Very roughly speaking, Oldowan tools (2.6 to 1.7 million years ago), first described by archaeologist Mary Leakey, may be correlated with the earliest form of the genus Homo–Homo habilis. Acheulean technology (earliest known at 1.76 million years ago) is more or less contemporaneous with Homo erectus. Acheulean industries include the manufacture of tools called “hand axes”, which require a significantly higher level of knapping skill than Oldowan tools as well as expressing an aesthetic sense of symmetry, especially in later forms. The Stout and Chaminade study, cited above, appears to indicate an increased correlation between linguistic and tool-making brain activity from Oldowan to Acheulean.

In more recent times, in particular since about 200,000 years ago, more sophisticated technologies, such as Mousterian, appeared along with newer human populations, including the Neanderthals. Mousterian technology included a multi-stage manufacturing process, which employed what is known as the Levallois technique, consisting first of the production of relatively uniform flakes from prepared cores, followed by the creation of a variety of tools by modification of those flakes (an early form of standardized manufacture). Thus, there is a hierarchy of manufacturing stages, the intermediate steps of which do not obviously prefigure the form of the final tool. An analogy can be suggested between the hierarchical structure of the Mousterian manufacturing process and the assembly of complex sentence structure or even paragraph-level linguistic constructs.

Following the appearance of anatomically modern humans (Homo sapiens), perhaps with some time lag, the archaeological record reveals the presence of highly complex stone tool technology, termed Upper Paleolithic, which includes the manufacture of exquisitely produced bifaces (spear points and hafted knives) and of compound tools made from mass produced blades.

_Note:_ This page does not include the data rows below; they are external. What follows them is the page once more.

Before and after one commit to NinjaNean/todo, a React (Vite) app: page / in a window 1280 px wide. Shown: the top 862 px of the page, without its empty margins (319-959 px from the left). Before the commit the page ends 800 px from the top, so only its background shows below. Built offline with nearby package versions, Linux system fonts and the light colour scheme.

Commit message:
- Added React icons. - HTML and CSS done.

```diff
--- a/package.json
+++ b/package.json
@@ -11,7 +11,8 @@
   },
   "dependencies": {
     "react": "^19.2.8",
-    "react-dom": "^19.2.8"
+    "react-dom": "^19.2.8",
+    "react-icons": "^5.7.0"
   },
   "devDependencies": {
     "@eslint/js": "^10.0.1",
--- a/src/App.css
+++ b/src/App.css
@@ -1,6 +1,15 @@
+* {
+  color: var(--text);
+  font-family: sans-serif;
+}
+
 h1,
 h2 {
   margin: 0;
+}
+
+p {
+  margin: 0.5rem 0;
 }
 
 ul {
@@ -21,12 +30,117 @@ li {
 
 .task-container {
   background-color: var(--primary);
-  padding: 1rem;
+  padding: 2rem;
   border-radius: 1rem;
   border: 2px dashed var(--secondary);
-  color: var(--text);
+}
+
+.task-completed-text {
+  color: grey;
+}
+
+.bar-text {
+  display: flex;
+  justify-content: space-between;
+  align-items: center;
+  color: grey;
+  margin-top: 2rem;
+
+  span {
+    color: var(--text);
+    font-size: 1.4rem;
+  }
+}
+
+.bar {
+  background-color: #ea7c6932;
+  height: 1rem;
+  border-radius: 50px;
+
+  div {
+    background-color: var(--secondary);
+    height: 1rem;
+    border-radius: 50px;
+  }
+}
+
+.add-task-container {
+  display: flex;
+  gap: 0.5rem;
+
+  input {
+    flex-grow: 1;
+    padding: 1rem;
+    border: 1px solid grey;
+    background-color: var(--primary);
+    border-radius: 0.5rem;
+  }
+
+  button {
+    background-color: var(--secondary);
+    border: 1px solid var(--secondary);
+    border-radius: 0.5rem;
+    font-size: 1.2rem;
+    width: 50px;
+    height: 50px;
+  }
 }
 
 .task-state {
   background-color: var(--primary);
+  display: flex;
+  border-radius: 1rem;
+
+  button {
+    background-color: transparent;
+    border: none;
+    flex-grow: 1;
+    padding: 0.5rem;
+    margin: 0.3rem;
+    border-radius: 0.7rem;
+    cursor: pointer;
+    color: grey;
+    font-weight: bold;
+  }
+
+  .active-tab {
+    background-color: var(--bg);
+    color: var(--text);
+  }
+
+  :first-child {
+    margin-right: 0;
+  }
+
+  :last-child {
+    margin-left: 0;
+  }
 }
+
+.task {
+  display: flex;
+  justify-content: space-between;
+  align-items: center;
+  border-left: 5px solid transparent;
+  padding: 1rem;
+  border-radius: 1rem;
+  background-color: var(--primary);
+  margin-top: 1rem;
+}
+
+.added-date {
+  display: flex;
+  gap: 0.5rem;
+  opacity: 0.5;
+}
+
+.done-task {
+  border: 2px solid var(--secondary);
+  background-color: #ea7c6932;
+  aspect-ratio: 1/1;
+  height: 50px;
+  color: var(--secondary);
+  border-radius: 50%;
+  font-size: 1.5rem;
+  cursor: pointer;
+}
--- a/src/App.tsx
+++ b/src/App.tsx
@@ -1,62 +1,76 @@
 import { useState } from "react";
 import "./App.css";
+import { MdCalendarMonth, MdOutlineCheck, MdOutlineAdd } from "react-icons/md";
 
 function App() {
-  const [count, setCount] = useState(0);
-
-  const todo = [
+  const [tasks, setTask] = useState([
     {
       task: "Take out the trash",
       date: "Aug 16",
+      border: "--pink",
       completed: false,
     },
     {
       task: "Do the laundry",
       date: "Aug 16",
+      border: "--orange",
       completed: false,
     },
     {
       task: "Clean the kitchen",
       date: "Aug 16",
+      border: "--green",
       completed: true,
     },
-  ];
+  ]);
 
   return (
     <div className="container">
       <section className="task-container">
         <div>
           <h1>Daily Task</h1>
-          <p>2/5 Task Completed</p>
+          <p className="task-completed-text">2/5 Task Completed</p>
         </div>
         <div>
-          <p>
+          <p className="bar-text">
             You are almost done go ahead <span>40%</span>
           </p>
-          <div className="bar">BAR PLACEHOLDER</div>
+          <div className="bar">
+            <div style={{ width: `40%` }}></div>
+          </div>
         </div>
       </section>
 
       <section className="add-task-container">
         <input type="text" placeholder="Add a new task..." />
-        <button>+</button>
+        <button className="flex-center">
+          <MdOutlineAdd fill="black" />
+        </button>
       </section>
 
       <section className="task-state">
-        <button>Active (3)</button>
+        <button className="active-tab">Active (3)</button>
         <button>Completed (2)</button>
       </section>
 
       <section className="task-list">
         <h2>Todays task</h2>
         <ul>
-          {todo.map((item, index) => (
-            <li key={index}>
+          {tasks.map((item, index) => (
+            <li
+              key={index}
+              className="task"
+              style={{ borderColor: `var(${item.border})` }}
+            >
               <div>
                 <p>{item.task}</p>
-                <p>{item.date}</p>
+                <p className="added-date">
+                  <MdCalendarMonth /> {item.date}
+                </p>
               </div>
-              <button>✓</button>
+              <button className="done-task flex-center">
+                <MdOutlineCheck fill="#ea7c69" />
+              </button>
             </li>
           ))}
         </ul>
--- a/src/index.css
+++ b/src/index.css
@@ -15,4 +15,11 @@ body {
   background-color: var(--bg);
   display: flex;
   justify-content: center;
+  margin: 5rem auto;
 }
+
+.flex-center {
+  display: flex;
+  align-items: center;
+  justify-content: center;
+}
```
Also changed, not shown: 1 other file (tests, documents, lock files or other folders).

This technology, along with the appearance of artwork, such as the cave paintings of Europe, is thought to mark the development of fully abstract thought and modern language.

Much more research is needed, first to confirm that these two activities, tool making and speech, are mentally correlated and, second, to determine to what degree language structure can be modeled using stone tool technology.

Fight Google's censorship!

Google is blocking the World Socialist Web Site from search results.

To fight this blacklisting:

Share this article with friends and coworkers